## About this task
Please copy each line of the records below that includes the word "getElementById".

Web interface edit records:
::::::::

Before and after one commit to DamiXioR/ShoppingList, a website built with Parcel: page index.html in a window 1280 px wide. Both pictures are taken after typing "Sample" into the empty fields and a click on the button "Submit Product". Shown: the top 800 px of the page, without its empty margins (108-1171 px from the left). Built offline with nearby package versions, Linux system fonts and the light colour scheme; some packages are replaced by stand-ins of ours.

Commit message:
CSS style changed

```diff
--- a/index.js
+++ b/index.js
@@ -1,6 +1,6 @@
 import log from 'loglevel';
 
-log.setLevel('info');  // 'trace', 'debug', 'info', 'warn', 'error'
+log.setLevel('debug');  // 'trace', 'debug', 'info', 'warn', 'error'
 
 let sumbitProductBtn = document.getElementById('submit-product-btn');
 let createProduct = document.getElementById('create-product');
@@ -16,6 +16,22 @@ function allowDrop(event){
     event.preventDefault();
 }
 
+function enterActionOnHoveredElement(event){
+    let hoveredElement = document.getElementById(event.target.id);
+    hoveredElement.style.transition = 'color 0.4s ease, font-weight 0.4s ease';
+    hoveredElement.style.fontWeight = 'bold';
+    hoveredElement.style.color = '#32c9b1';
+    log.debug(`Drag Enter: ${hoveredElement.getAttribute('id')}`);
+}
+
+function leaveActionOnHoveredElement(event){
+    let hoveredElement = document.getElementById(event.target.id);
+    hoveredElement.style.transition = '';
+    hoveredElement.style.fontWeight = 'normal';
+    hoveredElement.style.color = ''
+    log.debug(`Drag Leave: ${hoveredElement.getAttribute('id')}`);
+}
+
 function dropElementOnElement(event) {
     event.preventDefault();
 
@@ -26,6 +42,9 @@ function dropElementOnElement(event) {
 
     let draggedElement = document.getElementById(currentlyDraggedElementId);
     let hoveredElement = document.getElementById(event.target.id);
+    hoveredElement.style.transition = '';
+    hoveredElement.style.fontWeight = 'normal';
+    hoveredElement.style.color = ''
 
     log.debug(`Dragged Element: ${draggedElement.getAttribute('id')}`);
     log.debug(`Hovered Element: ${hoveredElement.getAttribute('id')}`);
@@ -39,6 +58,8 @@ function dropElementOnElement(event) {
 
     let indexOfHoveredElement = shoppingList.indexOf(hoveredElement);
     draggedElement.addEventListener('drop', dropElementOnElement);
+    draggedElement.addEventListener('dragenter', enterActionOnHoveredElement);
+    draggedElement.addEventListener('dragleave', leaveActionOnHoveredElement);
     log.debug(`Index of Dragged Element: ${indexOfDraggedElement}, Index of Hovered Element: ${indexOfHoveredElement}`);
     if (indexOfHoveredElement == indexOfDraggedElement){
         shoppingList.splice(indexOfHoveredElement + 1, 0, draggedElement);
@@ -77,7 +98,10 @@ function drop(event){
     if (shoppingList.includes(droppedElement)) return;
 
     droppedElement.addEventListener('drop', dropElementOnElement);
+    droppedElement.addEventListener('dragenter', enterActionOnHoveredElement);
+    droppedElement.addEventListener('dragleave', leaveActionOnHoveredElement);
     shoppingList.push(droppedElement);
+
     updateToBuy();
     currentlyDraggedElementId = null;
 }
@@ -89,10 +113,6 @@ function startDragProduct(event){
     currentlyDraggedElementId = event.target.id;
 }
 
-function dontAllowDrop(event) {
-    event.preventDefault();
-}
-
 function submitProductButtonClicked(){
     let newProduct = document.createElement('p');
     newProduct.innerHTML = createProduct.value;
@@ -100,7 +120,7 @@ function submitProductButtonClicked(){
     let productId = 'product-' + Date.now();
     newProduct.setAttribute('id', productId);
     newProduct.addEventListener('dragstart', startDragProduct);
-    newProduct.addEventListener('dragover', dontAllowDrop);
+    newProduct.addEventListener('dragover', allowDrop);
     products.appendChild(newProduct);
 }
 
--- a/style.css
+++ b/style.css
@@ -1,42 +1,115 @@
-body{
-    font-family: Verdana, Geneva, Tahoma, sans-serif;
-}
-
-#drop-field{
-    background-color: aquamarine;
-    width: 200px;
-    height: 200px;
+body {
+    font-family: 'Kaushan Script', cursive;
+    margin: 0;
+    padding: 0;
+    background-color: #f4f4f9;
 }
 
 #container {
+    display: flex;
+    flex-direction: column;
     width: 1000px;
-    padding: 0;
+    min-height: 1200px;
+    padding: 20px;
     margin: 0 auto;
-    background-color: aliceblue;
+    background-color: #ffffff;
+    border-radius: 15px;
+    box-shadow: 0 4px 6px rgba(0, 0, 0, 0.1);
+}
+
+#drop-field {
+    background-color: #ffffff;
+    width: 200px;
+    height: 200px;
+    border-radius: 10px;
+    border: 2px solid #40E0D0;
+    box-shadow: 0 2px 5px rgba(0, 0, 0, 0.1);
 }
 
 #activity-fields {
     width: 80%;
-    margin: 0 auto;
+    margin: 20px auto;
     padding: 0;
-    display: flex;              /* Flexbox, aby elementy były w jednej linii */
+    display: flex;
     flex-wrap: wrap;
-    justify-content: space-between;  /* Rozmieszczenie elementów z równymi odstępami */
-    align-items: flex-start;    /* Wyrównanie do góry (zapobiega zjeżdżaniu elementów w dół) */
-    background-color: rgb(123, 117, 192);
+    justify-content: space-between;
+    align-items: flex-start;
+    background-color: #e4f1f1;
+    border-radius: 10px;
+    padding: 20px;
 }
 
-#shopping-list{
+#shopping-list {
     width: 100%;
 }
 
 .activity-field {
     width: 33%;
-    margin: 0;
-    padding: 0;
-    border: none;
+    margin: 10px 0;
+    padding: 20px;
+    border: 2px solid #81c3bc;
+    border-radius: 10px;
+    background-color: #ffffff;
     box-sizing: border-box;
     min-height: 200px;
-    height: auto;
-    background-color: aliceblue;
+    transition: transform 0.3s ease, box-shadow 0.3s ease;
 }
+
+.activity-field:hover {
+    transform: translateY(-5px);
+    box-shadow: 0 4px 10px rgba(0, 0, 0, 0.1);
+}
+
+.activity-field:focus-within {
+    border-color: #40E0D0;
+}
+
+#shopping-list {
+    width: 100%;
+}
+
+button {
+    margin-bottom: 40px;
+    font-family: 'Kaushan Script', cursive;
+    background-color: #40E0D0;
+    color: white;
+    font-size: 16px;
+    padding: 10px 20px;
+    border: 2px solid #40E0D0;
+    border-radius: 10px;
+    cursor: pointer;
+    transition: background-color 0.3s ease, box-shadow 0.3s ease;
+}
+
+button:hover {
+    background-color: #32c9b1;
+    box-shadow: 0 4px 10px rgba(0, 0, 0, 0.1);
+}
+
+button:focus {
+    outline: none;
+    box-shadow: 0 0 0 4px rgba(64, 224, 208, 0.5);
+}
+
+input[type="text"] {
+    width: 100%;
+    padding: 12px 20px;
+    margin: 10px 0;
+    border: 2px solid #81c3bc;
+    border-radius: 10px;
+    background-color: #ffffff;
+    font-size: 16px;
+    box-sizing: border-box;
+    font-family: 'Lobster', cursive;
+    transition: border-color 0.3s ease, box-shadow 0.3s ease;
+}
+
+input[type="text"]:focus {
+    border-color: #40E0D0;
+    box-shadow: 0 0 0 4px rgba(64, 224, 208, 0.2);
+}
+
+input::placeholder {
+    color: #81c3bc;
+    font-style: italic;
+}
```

::::::::

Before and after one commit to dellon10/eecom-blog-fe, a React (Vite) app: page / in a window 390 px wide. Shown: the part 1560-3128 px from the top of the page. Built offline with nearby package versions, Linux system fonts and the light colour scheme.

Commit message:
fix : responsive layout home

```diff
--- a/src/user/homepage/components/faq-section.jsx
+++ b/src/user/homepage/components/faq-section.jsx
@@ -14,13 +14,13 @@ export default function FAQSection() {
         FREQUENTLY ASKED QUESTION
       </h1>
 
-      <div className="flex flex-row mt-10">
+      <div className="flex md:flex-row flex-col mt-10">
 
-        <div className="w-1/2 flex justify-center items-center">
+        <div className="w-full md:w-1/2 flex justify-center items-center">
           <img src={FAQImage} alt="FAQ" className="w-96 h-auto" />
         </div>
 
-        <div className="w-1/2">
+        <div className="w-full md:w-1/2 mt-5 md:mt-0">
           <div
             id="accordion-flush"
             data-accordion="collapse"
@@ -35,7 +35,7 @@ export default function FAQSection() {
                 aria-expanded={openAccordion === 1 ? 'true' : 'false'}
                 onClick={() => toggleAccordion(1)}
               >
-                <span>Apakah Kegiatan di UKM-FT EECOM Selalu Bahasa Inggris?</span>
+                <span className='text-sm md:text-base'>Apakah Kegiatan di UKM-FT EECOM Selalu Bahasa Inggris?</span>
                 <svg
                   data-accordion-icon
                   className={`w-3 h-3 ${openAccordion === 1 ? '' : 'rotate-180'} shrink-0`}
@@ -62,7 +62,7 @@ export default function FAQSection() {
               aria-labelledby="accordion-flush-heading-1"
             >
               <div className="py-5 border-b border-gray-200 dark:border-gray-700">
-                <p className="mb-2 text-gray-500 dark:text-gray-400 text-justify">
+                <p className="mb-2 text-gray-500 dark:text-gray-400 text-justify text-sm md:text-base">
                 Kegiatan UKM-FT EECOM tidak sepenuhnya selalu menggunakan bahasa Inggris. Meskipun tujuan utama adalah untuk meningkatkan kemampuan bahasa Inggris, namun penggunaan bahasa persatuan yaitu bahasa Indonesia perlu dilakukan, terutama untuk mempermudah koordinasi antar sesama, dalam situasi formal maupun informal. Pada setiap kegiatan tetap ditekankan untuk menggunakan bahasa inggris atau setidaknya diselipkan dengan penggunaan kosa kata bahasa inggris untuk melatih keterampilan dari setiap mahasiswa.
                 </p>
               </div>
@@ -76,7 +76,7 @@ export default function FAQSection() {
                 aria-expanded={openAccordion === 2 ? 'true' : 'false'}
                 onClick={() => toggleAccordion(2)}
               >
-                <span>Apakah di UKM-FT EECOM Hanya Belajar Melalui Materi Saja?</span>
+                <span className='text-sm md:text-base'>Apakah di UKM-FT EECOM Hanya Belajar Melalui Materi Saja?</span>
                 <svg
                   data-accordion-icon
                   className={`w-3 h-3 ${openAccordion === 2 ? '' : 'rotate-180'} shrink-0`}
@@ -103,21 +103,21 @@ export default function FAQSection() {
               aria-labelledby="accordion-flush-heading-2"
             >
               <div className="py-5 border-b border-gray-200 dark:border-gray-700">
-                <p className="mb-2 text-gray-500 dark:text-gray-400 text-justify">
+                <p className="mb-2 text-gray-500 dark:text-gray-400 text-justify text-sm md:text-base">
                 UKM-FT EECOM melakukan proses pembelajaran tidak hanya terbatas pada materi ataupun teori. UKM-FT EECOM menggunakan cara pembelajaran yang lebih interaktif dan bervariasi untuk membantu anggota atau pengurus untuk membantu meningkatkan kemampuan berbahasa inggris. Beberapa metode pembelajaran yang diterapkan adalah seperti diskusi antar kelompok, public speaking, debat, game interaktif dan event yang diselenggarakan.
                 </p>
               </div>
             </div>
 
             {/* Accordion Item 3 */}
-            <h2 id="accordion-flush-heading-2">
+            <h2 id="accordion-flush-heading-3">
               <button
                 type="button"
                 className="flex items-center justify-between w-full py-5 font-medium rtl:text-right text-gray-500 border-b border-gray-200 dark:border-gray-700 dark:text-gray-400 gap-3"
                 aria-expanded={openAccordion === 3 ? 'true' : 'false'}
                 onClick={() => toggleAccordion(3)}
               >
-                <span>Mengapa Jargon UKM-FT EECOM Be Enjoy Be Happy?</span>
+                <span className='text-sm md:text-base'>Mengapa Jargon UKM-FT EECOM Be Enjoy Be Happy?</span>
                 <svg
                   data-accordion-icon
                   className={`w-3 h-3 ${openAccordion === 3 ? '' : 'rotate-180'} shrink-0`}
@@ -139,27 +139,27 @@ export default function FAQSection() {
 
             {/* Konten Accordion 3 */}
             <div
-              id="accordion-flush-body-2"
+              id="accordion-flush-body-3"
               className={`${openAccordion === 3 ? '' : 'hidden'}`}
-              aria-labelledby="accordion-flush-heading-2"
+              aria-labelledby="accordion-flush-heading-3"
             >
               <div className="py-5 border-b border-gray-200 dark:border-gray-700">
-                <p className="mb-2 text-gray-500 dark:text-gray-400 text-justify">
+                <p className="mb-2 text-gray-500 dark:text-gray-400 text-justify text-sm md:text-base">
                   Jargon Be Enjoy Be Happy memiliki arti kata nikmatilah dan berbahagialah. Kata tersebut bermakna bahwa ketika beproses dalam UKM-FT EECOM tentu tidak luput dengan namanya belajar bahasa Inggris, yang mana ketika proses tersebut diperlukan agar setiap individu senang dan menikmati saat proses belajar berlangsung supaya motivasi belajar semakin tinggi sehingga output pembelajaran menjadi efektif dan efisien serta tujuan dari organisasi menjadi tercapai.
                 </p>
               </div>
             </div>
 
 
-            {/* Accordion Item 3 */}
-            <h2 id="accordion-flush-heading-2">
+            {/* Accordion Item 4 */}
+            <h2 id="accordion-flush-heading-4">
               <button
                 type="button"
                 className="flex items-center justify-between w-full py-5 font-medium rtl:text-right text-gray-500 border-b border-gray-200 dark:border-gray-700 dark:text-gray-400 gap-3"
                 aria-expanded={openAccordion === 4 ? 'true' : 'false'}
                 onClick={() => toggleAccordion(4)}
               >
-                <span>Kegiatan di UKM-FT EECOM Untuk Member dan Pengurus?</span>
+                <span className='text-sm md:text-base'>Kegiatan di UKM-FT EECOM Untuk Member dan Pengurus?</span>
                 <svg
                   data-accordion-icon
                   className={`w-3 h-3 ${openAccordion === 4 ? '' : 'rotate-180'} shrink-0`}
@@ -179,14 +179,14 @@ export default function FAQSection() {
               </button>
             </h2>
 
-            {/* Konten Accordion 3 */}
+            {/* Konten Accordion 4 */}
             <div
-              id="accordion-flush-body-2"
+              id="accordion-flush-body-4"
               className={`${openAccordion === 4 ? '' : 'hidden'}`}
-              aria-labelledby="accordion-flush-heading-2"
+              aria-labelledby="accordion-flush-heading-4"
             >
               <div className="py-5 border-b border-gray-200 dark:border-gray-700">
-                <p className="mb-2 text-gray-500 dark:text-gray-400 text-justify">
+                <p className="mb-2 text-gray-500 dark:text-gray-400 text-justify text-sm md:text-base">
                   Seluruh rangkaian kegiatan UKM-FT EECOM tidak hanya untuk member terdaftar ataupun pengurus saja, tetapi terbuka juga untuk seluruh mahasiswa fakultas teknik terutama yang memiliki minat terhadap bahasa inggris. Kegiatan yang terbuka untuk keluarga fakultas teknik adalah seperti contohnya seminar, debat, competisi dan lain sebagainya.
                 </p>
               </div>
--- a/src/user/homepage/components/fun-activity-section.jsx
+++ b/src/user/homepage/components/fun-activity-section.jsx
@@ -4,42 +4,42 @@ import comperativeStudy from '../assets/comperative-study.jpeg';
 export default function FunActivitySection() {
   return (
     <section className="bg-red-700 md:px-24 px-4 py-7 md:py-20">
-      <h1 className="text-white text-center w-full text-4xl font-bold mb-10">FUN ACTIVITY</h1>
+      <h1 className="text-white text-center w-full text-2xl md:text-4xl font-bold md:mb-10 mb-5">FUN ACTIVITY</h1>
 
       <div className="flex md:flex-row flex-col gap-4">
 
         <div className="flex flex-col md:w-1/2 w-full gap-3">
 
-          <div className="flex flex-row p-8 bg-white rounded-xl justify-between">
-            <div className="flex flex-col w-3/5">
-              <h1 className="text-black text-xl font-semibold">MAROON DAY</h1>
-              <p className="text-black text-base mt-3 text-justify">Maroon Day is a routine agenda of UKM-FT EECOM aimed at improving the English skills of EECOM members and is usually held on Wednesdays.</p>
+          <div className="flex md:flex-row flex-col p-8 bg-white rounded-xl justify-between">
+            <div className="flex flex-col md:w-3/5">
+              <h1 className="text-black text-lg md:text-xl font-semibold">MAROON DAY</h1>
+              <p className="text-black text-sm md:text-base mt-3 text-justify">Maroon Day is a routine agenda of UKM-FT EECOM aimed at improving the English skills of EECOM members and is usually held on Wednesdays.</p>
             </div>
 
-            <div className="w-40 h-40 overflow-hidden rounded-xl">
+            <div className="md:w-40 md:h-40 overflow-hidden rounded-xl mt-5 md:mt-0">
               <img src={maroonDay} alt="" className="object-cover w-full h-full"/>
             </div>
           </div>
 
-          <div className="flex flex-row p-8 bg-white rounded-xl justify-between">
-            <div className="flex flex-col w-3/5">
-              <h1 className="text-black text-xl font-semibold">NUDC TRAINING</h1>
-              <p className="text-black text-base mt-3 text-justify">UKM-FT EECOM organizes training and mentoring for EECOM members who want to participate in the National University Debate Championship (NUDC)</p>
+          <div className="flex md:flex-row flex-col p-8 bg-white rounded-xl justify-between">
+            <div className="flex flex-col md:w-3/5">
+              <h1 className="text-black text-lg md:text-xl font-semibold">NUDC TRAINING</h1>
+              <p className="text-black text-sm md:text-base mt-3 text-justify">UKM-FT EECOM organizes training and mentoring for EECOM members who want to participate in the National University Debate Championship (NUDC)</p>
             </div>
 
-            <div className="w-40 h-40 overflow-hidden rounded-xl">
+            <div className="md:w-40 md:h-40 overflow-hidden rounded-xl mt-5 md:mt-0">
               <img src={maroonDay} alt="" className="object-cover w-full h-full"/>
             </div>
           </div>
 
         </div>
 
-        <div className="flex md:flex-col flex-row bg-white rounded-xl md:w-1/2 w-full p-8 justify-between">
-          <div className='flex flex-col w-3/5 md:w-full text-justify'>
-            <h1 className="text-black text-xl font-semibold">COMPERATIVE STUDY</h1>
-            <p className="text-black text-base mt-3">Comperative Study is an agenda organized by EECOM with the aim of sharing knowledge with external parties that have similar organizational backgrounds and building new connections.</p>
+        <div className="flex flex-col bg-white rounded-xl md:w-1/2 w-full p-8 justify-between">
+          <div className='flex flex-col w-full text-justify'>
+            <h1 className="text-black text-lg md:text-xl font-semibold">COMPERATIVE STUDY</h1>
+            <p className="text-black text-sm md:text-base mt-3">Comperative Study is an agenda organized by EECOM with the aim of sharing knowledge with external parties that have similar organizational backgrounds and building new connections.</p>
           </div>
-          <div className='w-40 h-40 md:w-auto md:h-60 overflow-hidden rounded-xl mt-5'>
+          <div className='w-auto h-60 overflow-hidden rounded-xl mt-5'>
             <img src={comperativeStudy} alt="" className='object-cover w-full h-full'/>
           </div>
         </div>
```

::::::::

## Output of the task
 let sumbitProductBtn = document.getElementById('submit-product-btn');
 let createProduct = document.getElementById('create-product');
+    let hoveredElement = document.getElementById(event.target.id);
+    let hoveredElement = document.getElementById(event.target.id);
     let draggedElement = document.getElementById(currentlyDraggedElementId);
     let hoveredElement = document.getElementById(event.target.id);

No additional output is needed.